The National Safety Council predicted that 476 people may die and 24,700 suffer disabling injuries in crashes over the weekend. But 376 people will survive crashes because of seatbelts, the NSC says — and 121 more lives might be spared if those people belted in, too.

More than 4 million people were expected to fly. The federal official in charge of the nation's airports said security had been "stepped up a notch" in the face of the renewed terror warnings, and said authorities were asking the public to be vigilant.

"If they see anything unusual, report it — an unattended package, something that just doesn't look right, even odd behavior in the terminal or on the aircraft," FAA Administrator Marion Blakey said on NBC.

She said photographs of seven suspected terrorists released Wednesday by the FBI "are everywhere" and that screeners have been redeployed to some of the busiest airports in anticipation of heavy Memorial Day holiday travel.

"Certainly we are going to be on red alert looking for those individuals," Blakey said on ABC.

Memorial Day traces its official start to May 30, 1868, when Maj. Gen. John A. Logan, the head of a Civil War veterans' organization, declared "Decoration Day."

In his proclamation, Logan said the day was "designated for the purpose of strewing with flowers, or other decorating, the graves of comrades who died in defense of their country during the late rebellion, and whose bodies now lie in almost every city, village and hamlet churchyard in the land."

"We should guard their graves with sacred vigilance," he wrote.

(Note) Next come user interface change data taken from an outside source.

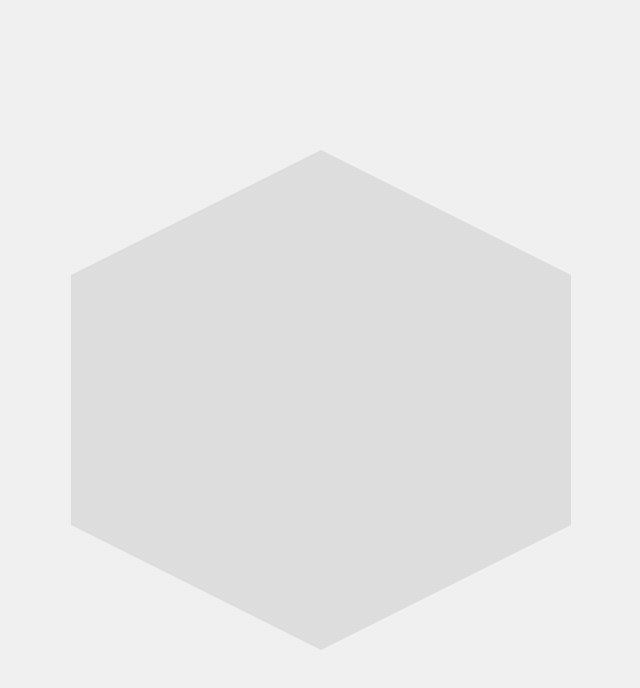
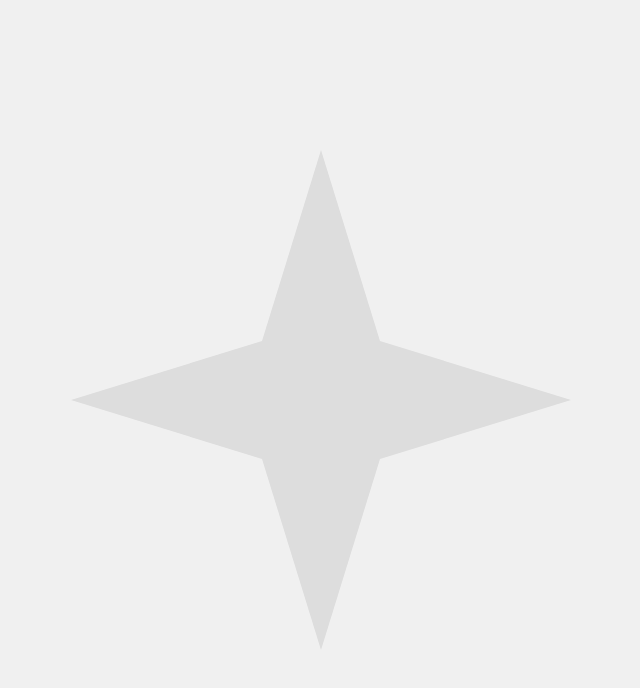
Before and after one commit to sephirothcoding/player4, a plain HTML site: page index.html in a window 1280 px wide. Shown: the whole page, without its empty margins (319-959 px from the left). Drawn offline with Linux system fonts and the light colour scheme.

Commit message:
Update index.html

```diff
--- a/index.html
+++ b/index.html
@@ -3,7 +3,7 @@
 <head>
 <meta charset="UTF-8">
 <meta name="viewport" content="width=device-width, initial-scale=1.0">
-<title>Container Stea Hexagonală</title>
+<title>Container Stea cu 6 Colțuri</title>
 <style>
   body {
     margin: 0;
@@ -19,8 +19,17 @@
     width: 500px;
     height: 500px;
     position: relative;
-    clip-path: polygon(50% 0%, 100% 25%, 100% 75%, 50% 100%, 0% 75%, 0% 25%);
     background-color: #ddd; /* Schimbă culoarea de fundal aici */
+    clip-path: polygon(
+      50% 0%,
+      61.8% 38.2%,
+      100% 50%,
+      61.8% 61.8%,
+      50% 100%,
+      38.2% 61.8%,
+      0% 50%,
+      38.2% 38.2%
+    );
   }
 </style>
 </head>
```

According to Defense Department records, more than 1 million American soldiers have died in wars, from the 4,435 killed in the Revolutionary War to the roughly 800 who have died so far in Iraq.